IIRC, the only form of pornography which is banned outright in the United States is that which depicts real people who were under the age of 18 at the time the material was produced. I believe sexually explicit actor portrayals of people under 18 (for example, Lolita) and material which does not involve actual people (for example, fictional stories or written fantasies) are protected speech. I haven’t followed the latest round of kiddie porn cases very closely so my information on that could be outdated.

Thanks Otto. What is the difference between Obscenity and Pornography then? My first guess would be Pornography (Legal), Obscenity (Illegal) but you’ve metioned underage pornography so it seems the law doesn’t make quite that distinction.

I have googled a bit on the subject - but nowhere have I found a list of… uh… “genres” and their respective legalities.

Pornography is writing (or visual art) which aims to sexually arouse its audience. It’s hard to get people to agree on just what is porn and what isn’t, but that’s the general definition. The word is derived from ancient words meaning prostitute and write.

I paraphrased that from my old heavy dictionary. I feel silly directly quoting from a dictionary.

Otto nicely wrapped up the courts’ definition of obscenity. It’s tricky to prosecute an obscenity case. Pornography is legal, unless a court rules that a particular work is obscene. Cities can often get away with limiting the location of stores that sell porn and their store hours. There are local rules about not selling porn near a church or school. Dealers usually don’t have the money to challenge these rules, so they don’t fight them.

The theory behind the law against child porn is that children cannot legally give consent to sexual actions. Therefore, titillating photos of underage people constitute exploitation and, in some cases, rape. One case a while back ruled that computer-graphic generated pictures of child sex were not illegal, because no actual children were exploited.

I’ve heard of some works which get around the “lacks serious… literary value” stipulation by having one of the performers recite Hamlet’s soliloqy in the middle of the video. After all, nobody’s going to argue that Shakespeare lacks literary value!

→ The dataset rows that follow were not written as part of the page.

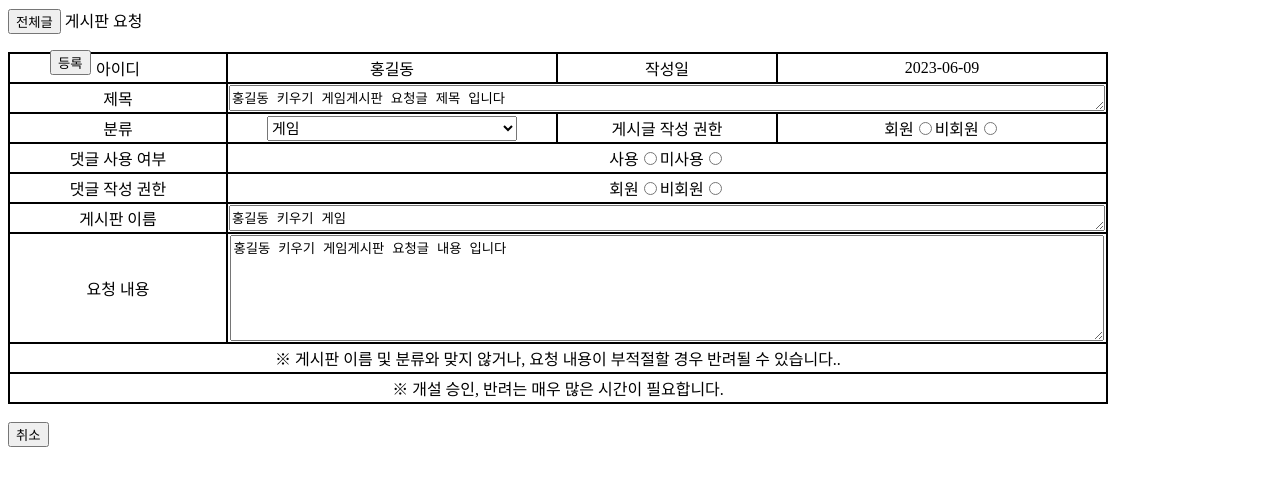
Repository: LJzero-dev/java-study
Page: http://localhost/ktbwos/bbs/request_view.jsp
The author's editor kept a copy of each file at every save. The page is drawn from the files as they stood at one save, then again after the next save.
The browser window is 1280 px wide. The pictures show the whole page.
The page is served by Tomcat 9. Other server files are loaded and not shown.

Above is the page before, as saved 2023-06-11 11:08:13.

### web/ktbwos/WebContent/bbs/request_view.jsp
<%@ page language="java" contentType="text/html; charset=UTF-8" pageEncoding="UTF-8"%>
<!DOCTYPE html PUBLIC "-//W3C//DTD HTML 4.01 Transitional//EN" "http://www.w3.org/TR/html4/loose.dtd">
<html>
<head>
<meta http-equiv="Content-Type" content="text/html; charset=UTF-8">
<style>
	a:link { color:black; text-decoration:none; }
	a:visited { color:black; text-decoration:none; }
	a:hover { color:black; text-decoration:underline; }
	table, th, td {
	border:2px solid black;
	border-collapse : collapse;
	}
	tr { height:30px;}
	th { background-color:#5B9BD5; color:white;}
	td { text-align:center;}
</style>
<title>Insert title here</title>
</head>
<body>

<div width="1100">
<input type="button" value="전체글">  게시판 요청<br /><br />
<form action="">
	<table width="1100" >
		<tr>
			<td width="20%">아이디</td>
			<td width="30%">홍길동</td>
			<td width="20%">작성일</td>
			<td width="30%">2023-06-09</td>
		</tr>
		<tr>
			<td>제목</td>
			<td colspan="3"><textarea style="width:870px; height:20px">홍길동 키우기 게임게시판 요청글 제목 입니다</textarea></td>
		</tr >
		<tr>
			<td>분류</td>
			<td>
				<select name="rl_ctgr" style="width:250px; height:25px; font-size:15px;">
					<option value="a" >게임</option>
					<option value="b" >연예</option>
					<option value="c" >스포츠</option>
				</select>
			</td>
			<td>게시글 작성 권한</td>
			<td><label>회원<input type="radio" name="rl_write" value="y" /></label><label>비회원<input type="radio" name="rl_write" value="n" /></label></td>
		</tr>
		<tr>
			<td>댓글 사용 여부</td>
			<td colspan="3"><label>사용<input type="radio" name="rl_reply_use" value="y" /></label><label>미사용<input type="radio" name="rl_reply_use" value="n" /></label>
            </td>
		</tr>

		<tr>
			<td>댓글 작성 권한</td>
			<td colspan="3"><label>회원<input type="radio" name="rl_reply_write" value="y" /></label><label>비회원<input type="radio" name="rl_reply_write" value="n" /></label>
            </td>
		</tr>

		<tr>
			<td>게시판 이름</td>
			<td colspan="3"><textarea style="width:870px; height:20px">홍길동 키우기 게임</textarea></td>
		</tr>
		<tr>
			<td>요청 내용</td>
			<td colspan="3"><textarea style="width:99%; height:100px">홍길동 키우기 게임게시판 요청글 내용 입니다</textarea></td>
		</tr>
		<tr>
			<td colspan="4">※ 게시판 이름 및 분류와 맞지 않거나, 요청 내용이 부적절할 경우 반려될 수 있습니다..</td>
		</tr>
		<tr>
			<td colspan="4">※ 개설 승인, 반려는 매우 많은 시간이 필요합니다.</td>
		</tr>
	</table><br />
	<input style="position: fixed;  top: 50px;  left: 50px;" type="submit" value="등록"><input type="button" value="취소">
</form>
</div>
</body>
</html>

After the next save:
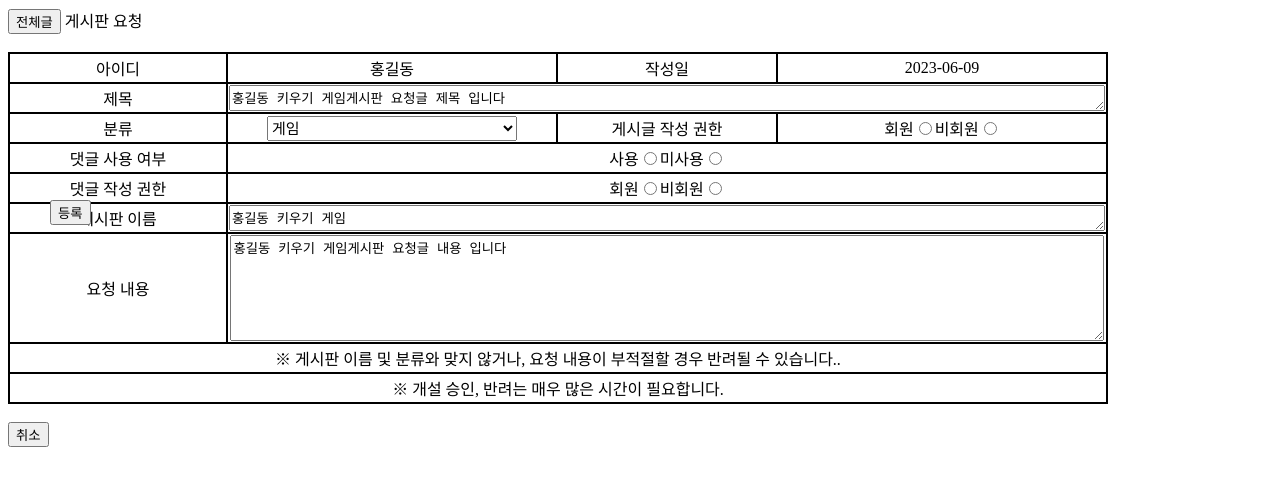
Saved 17 s later.
--- a/web/ktbwos/WebContent/bbs/request_view.jsp
+++ b/web/ktbwos/WebContent/bbs/request_view.jsp
@@ -72,7 +72,7 @@
 			<td colspan="4">※ 개설 승인, 반려는 매우 많은 시간이 필요합니다.</td>
 		</tr>
 	</table><br />
-	<input style="position: fixed;  top: 50px;  left: 50px;" type="submit" value="등록"><input type="button" value="취소">
+	<input style="position: fixed;  top: 200px;  left: 50px;" type="submit" value="등록"><input type="button" value="취소">
 </form>
 </div>
 </body>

Probably not necessary, though, since it is so hard to prosecute obscenity. It’s really more a threat to annoy purveyors of adult materials, to the extent that the law is used at all.